  1. There is a demo application that describes how java-xml configuration needs to be setup.

Q. How does one override the host name?

  1. This should be available in v2.3 thanks to this PR by @cbornet. It is still in incubation but host name can be configured per docket


Q. Infinite loop when springfox tries to determine schema for objects with nested/complex constraints?

  1. If you have recursively defined objects, I would try and see if providing an alternate type might work or perhaps even ignoring the offending classes e.g. order using the docket. ignoredParameterTypes(Order.class). This is usually found in Hibernate domain objects that have bidirectional dependencies on other objects.

Q. How are tags implemented in springfox?

Tags which are first class constructs just like operations, models etc. and what you see on operations are references to those Tags. The typical workflow is to register tags in a docket and use the tag definitions on operations(@ApiOperation)/controllers(@Api) to point to these registered tags (in the docket) by name.

The convenience we have in place just to reduce the amount of boiler plate for the developer is to provide a default description that happens to be the same as the tag name. So in effect we are synthesizing a pseudo Tag by referencing one on the operation.

By defining the Tag on the docket, we are referencing a real tag defined by you.

20. What can I try if configuration non-boot applications do not work as expected?

Thanks to @Pyohwan's suggestion @Configuration annotation may not working with @EnableSwagger2. So shouldn’t attach @Configration. So if you have a configuration class that pulls in the springfox configuration using the @EnableSwagger2 like below, try removing the @Configuration on this class as shown below.

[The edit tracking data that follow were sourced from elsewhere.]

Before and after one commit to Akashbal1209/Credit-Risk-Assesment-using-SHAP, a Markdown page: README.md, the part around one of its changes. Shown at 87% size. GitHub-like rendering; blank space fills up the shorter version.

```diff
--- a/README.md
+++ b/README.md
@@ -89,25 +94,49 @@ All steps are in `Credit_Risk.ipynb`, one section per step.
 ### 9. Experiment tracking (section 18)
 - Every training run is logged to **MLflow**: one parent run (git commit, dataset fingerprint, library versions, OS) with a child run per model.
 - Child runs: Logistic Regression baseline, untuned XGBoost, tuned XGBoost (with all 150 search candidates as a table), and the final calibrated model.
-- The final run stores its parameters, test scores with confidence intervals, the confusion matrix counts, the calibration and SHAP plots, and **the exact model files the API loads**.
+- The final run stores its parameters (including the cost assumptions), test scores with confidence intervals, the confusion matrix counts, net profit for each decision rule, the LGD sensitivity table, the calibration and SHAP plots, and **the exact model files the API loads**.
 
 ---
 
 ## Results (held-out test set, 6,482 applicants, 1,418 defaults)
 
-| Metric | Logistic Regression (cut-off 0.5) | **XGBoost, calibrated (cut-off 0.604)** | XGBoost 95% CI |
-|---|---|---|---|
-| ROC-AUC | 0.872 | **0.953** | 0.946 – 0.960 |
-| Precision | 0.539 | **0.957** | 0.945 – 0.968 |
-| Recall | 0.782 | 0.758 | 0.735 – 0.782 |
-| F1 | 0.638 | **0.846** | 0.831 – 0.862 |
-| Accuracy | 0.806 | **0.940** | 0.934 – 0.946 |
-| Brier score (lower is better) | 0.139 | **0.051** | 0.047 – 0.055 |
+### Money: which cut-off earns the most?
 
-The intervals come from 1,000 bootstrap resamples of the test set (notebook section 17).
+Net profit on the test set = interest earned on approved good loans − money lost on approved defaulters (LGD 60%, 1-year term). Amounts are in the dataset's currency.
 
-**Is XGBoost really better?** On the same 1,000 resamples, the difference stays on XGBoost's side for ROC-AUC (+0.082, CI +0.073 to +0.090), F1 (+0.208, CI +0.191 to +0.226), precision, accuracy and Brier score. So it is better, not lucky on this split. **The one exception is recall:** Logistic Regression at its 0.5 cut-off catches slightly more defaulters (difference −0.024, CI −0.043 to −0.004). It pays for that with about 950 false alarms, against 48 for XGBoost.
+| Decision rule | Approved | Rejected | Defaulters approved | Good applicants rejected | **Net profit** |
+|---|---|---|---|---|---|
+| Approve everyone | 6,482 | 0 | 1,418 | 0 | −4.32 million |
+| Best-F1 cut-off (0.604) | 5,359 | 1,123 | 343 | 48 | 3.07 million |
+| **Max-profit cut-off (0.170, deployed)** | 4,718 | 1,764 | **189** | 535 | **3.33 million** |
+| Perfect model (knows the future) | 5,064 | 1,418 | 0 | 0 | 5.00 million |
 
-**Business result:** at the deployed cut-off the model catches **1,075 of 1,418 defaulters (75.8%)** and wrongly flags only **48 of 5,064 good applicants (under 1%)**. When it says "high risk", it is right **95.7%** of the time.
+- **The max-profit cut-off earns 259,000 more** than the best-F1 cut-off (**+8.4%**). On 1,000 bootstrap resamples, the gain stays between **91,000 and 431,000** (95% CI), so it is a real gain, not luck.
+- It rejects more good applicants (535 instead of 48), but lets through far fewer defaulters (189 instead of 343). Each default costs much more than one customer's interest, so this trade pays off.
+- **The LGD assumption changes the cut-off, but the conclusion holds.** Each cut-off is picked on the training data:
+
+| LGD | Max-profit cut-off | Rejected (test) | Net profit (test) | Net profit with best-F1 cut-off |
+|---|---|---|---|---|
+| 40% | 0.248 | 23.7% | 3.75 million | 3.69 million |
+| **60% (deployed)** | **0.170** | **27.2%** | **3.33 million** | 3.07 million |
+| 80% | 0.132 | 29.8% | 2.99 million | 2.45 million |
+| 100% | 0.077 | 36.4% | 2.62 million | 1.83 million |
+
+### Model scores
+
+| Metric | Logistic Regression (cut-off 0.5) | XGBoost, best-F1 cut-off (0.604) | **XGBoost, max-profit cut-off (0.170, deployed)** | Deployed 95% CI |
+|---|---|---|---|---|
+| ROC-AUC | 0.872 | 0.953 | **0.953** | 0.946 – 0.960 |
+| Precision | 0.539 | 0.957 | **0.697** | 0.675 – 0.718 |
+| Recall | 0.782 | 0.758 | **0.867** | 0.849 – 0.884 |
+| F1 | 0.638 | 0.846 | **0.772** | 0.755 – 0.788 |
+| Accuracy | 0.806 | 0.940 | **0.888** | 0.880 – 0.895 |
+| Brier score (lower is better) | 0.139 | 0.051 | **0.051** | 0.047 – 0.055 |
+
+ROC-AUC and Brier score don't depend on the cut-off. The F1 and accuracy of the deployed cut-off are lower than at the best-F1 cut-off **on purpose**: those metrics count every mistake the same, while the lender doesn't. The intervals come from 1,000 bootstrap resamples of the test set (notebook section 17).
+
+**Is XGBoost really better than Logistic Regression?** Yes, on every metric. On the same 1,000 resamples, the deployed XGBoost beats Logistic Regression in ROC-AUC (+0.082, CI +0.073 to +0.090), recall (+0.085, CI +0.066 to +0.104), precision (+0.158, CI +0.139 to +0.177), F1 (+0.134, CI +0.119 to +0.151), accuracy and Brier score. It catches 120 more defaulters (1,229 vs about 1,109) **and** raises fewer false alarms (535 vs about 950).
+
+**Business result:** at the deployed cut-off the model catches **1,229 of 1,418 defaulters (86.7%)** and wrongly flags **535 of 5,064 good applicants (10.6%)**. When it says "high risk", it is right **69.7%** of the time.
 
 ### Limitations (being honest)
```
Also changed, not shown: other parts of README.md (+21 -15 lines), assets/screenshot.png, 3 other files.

public class SwaggerConfig {

and use @Import annotation on WebMvcConfigurerAdapter or similar configuration class.

public class MvcConfig extends WebMvcConfigurerAdapter {

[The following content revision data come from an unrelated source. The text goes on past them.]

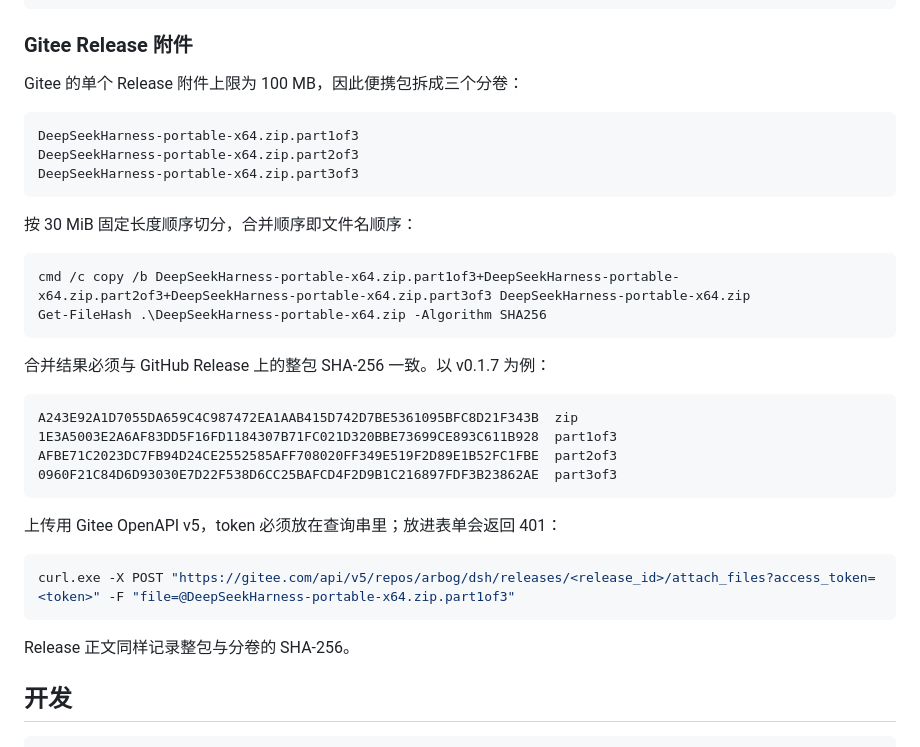
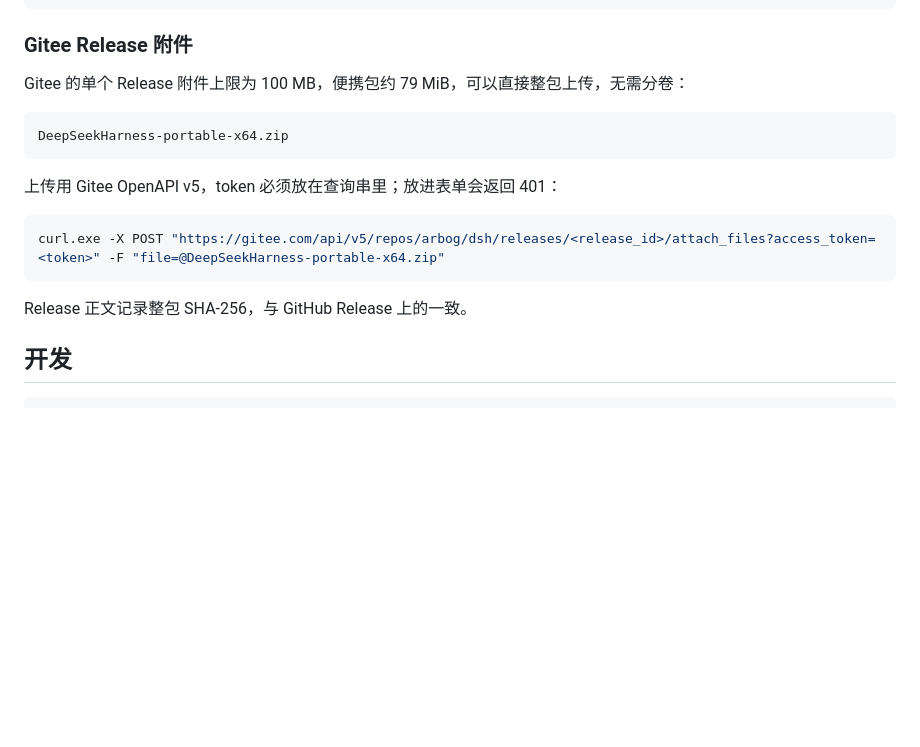
Before and after one commit to arbog2/dsh, a Markdown page: docs/BUILDING.md, the part around the change. Rendered like a GitHub page; blank space fills up the shorter version.

Commit message:
Gitee releases carry the whole portable zip now

````diff
--- a/docs/BUILDING.md
+++ b/docs/BUILDING.md
@@ -70,37 +70,19 @@ git push gitee --tags
 
 ### Gitee Release 附件
 
-Gitee 的单个 Release 附件上限为 100 MB，因此便携包拆成三个分卷：
+Gitee 的单个 Release 附件上限为 100 MB，便携包约 79 MiB，可以直接整包上传，无需分卷：
 
 ```text
-DeepSeekHarness-portable-x64.zip.part1of3
-DeepSeekHarness-portable-x64.zip.part2of3
-DeepSeekHarness-portable-x64.zip.part3of3
-```
-
-按 30 MiB 固定长度顺序切分，合并顺序即文件名顺序：
-
-```powershell
-cmd /c copy /b DeepSeekHarness-portable-x64.zip.part1of3+DeepSeekHarness-portable-x64.zip.part2of3+DeepSeekHarness-portable-x64.zip.part3of3 DeepSeekHarness-portable-x64.zip
-Get-FileHash .\DeepSeekHarness-portable-x64.zip -Algorithm SHA256
-```
-
-合并结果必须与 GitHub Release 上的整包 SHA-256 一致。以 v0.1.7 为例：
-
-```text
-A243E92A1D7055DA659C4C987472EA1AAB415D742D7BE5361095BFC8D21F343B  zip
-1E3A5003E2A6AF83DD5F16FD1184307B71FC021D320BBE73699CE893C611B928  part1of3
-AFBE71C2023DC7FB94D24CE2552585AFF708020FF349E519F2D89E1B52FC1FBE  part2of3
-0960F21C84D6D93030E7D22F538D6CC25BAFCD4F2D9B1C216897FDF3B23862AE  part3of3
+DeepSeekHarness-portable-x64.zip
 ```
 
 上传用 Gitee OpenAPI v5，token 必须放在查询串里；放进表单会返回 401：
 
 ```powershell
-curl.exe -X POST "https://gitee.com/api/v5/repos/arbog/dsh/releases/<release_id>/attach_files?access_token=<token>" -F "file=@DeepSeekHarness-portable-x64.zip.part1of3"
+curl.exe -X POST "https://gitee.com/api/v5/repos/arbog/dsh/releases/<release_id>/attach_files?access_token=<token>" -F "file=@DeepSeekHarness-portable-x64.zip"
 ```
 
-Release 正文同样记录整包与分卷的 SHA-256。
+Release 正文记录整包 SHA-256，与 GitHub Release 上的一致。
 
 ## 开发
 
````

*21. How to add CORS support? (thanks @gangakrishh)

Based on the spring guide, Creating a WebMvcConfigurer we can configure a request mapping to allow specific origins.

    public WebMvcConfigurer corsConfigurer() {
        return new WebMvcConfigurerAdapter() {
            public void addCorsMappings(CorsRegistry registry) {

*22. How to configure the docket when using Immutables? (thanks https://github .com/kevinm416[@kevinm416])

This is related to #1490.The way to configure this is to create a custom alternateTypeRules in the Docket config. For e.g. if you have an immutable MyClass that generates ImmutableMyClass, then we would add a rule for it as shown below.

public Docket docket() {
  return new Docket(DocumentationType.SWAGGER_2)
If you’re using a library for you models, you may need to make the Immutable visible outside the package.

*23. Why does setting @ApiImplicitParam#paramType="form" output undefined dataType?

If you change the datatype to "__file" once 2.7.0 is released, it will fix your issue.

The reason we use "__file" is because if a consuming library defines a custom type File then that type ends up getting treated just as if it were a file data type, even if that wasn’t the intent. To distinguish the usage of the custom type from the natively understood file primitive we introduced this convention.

1. Thanks to @shasti421
2. thanks Jaap-van-Hengstum
3. thanks @cbronet
4. Thanks @chornyi